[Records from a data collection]
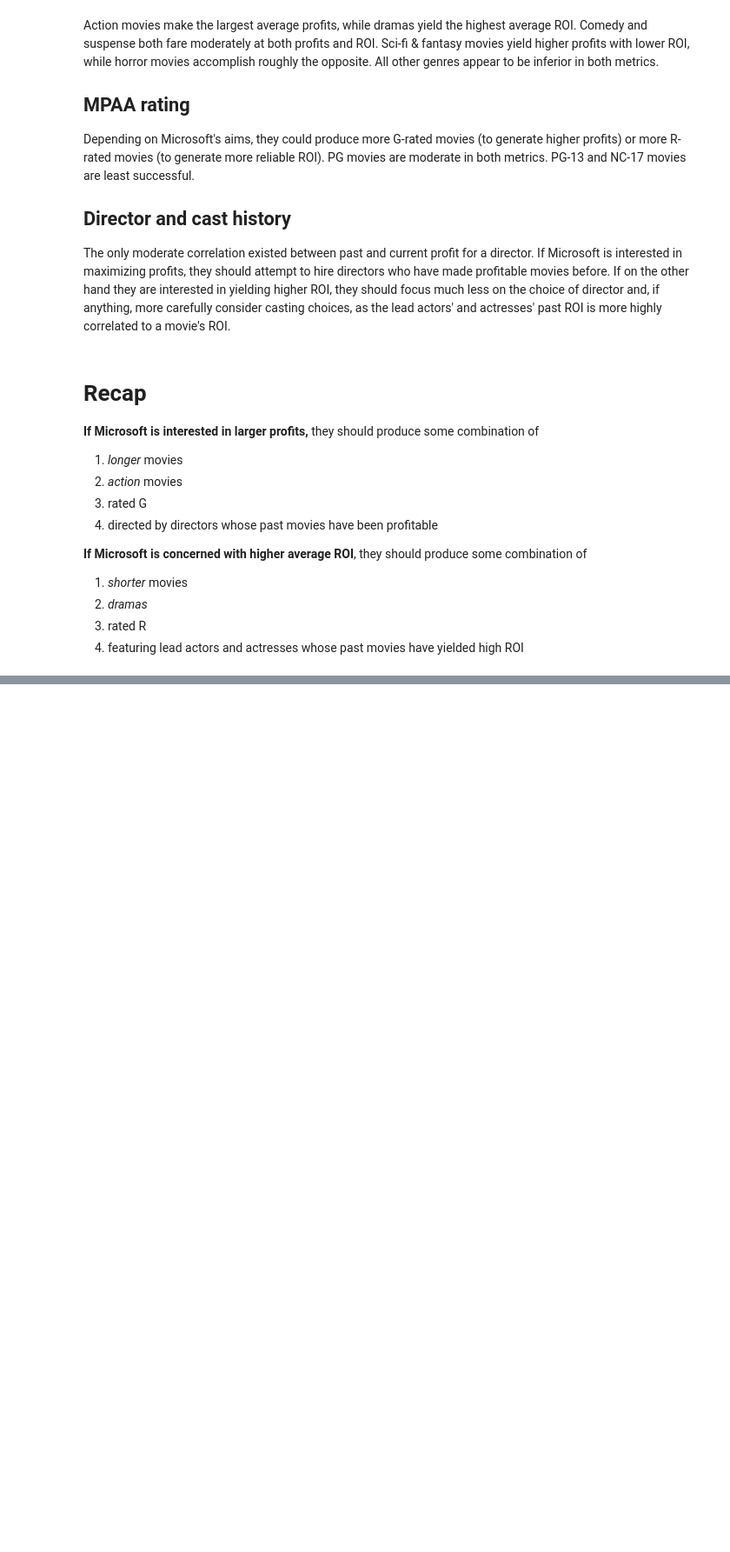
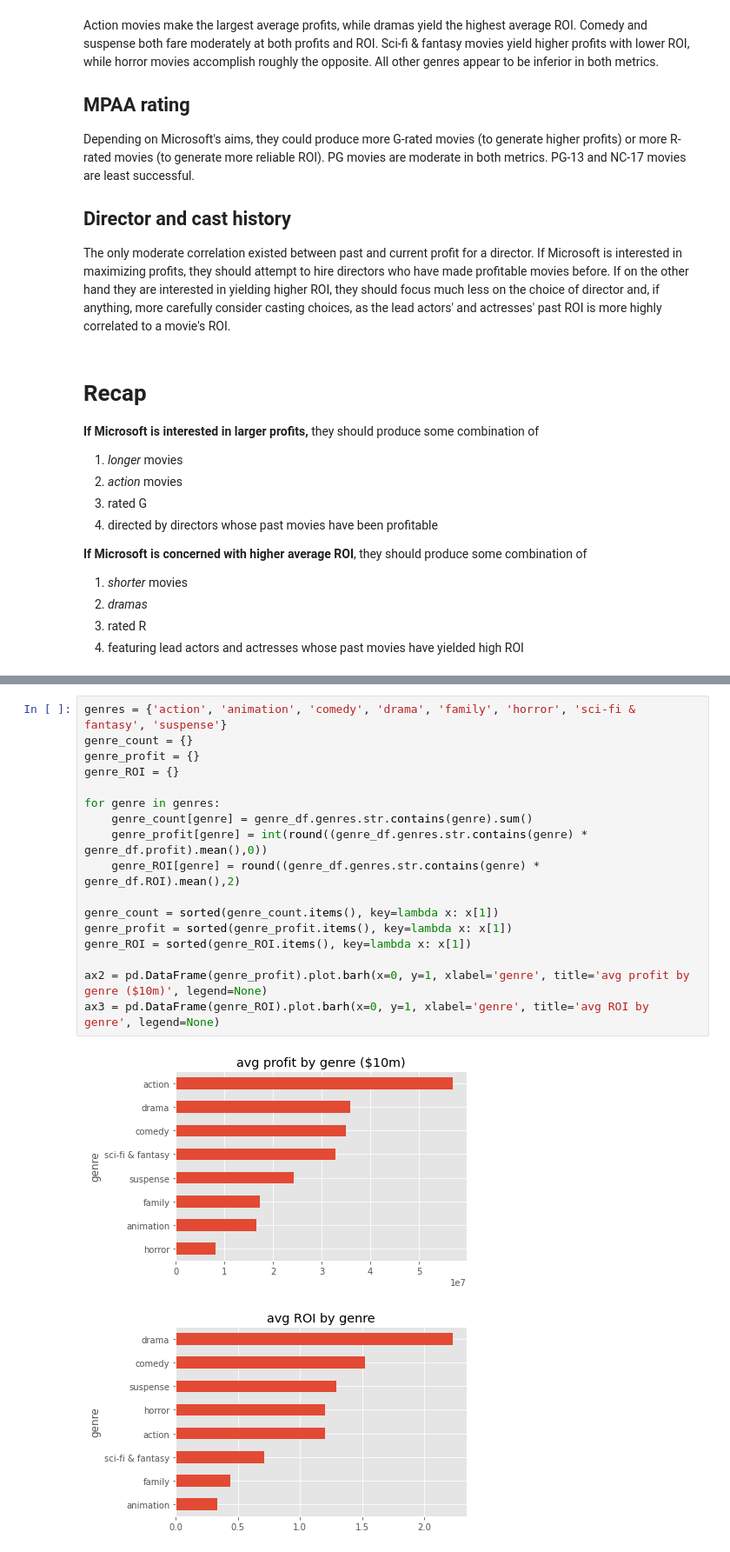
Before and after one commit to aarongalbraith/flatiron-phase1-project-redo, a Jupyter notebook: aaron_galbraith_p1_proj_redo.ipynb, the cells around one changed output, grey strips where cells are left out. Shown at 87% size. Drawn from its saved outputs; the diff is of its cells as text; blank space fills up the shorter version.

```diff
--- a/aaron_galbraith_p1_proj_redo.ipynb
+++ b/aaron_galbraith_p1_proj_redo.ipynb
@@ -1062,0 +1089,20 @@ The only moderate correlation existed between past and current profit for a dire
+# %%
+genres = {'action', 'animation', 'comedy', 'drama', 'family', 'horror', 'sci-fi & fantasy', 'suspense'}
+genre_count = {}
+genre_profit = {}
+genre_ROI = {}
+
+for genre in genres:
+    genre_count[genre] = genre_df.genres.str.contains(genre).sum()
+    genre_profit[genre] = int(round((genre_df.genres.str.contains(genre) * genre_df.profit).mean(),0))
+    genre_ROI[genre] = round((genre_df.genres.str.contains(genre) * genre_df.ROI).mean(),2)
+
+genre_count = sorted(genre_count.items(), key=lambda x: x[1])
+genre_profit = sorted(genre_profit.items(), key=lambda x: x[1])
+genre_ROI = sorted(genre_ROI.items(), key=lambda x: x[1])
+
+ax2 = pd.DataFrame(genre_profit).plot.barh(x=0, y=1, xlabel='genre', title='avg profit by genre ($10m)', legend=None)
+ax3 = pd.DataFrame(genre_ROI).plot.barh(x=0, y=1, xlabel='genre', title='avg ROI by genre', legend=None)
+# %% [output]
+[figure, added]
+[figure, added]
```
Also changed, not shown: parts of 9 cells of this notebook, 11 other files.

* * *

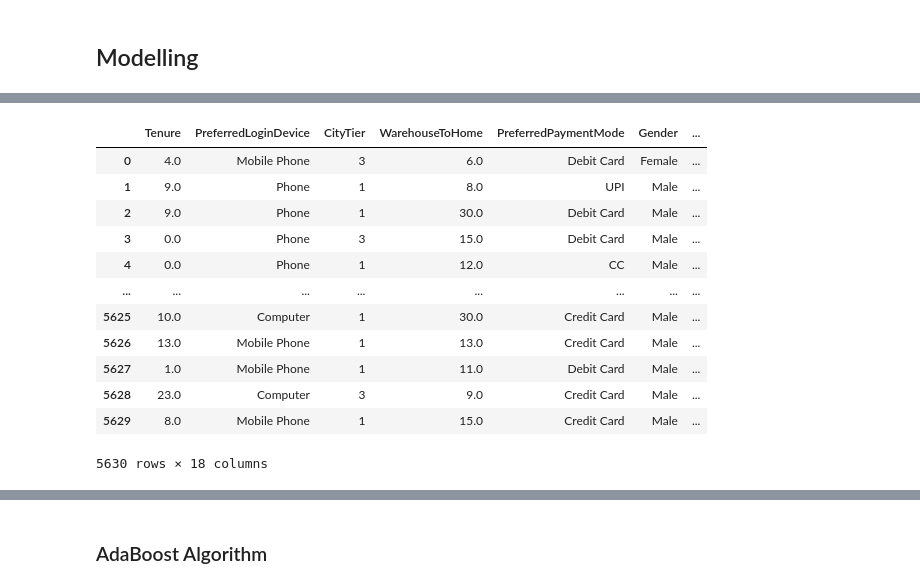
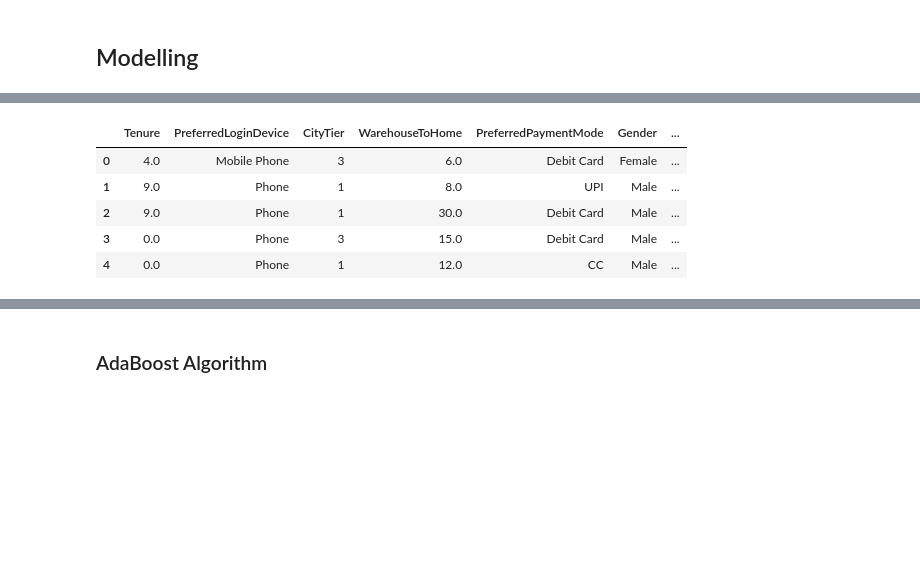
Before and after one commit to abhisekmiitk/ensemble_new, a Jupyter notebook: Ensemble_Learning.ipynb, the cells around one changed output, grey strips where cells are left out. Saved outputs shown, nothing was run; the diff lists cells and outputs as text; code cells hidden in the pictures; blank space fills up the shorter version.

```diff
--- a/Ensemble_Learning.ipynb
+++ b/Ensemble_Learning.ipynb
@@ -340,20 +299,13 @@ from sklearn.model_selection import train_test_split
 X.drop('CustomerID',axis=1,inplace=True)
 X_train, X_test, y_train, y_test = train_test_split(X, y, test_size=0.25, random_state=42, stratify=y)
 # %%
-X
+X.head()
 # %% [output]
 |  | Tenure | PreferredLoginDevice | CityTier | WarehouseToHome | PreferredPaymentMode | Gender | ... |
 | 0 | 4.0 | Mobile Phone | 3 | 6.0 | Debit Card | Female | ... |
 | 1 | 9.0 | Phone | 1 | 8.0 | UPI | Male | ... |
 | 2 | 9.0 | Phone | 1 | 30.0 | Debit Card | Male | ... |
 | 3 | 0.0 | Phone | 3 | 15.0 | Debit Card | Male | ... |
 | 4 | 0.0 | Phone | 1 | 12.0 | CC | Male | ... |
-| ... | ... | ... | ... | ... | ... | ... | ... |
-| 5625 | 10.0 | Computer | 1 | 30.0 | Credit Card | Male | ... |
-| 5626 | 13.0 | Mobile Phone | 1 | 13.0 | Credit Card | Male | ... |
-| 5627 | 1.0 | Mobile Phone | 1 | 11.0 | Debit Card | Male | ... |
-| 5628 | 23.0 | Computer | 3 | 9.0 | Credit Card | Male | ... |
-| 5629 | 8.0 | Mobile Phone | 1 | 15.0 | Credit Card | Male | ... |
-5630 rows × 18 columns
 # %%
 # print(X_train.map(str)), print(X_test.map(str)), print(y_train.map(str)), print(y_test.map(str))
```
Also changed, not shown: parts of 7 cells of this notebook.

◆ **WORK REQUIRED**
For this exercise, repeat exactly the lines of the data above from the one with "text; blank space fills up the shorter version." down to the one with "Also changed, not shown: parts of 9", both end lines included.

◆ **EXERCISE ANSWER**
Before and after one commit to aarongalbraith/flatiron-phase1-project-redo, a Jupyter notebook: aaron_galbraith_p1_proj_redo.ipynb, the cells around one changed output, grey strips where cells are left out. Shown at 87% size. Drawn from its saved outputs; the diff is of its cells as text; blank space fills up the shorter version.

```diff
--- a/aaron_galbraith_p1_proj_redo.ipynb
+++ b/aaron_galbraith_p1_proj_redo.ipynb
@@ -1062,0 +1089,20 @@ The only moderate correlation existed between past and current profit for a dire
+# %%
+genres = {'action', 'animation', 'comedy', 'drama', 'family', 'horror', 'sci-fi & fantasy', 'suspense'}
+genre_count = {}
+genre_profit = {}
+genre_ROI = {}
+
+for genre in genres:
+    genre_count[genre] = genre_df.genres.str.contains(genre).sum()
+    genre_profit[genre] = int(round((genre_df.genres.str.contains(genre) * genre_df.profit).mean(),0))
+    genre_ROI[genre] = round((genre_df.genres.str.contains(genre) * genre_df.ROI).mean(),2)
+
+genre_count = sorted(genre_count.items(), key=lambda x: x[1])
+genre_profit = sorted(genre_profit.items(), key=lambda x: x[1])
+genre_ROI = sorted(genre_ROI.items(), key=lambda x: x[1])
+
+ax2 = pd.DataFrame(genre_profit).plot.barh(x=0, y=1, xlabel='genre', title='avg profit by genre ($10m)', legend=None)
+ax3 = pd.DataFrame(genre_ROI).plot.barh(x=0, y=1, xlabel='genre', title='avg ROI by genre', legend=None)
+# %% [output]
+[figure, added]
+[figure, added]
```
Also changed, not shown: parts of 9 cells of this notebook, 11 other files.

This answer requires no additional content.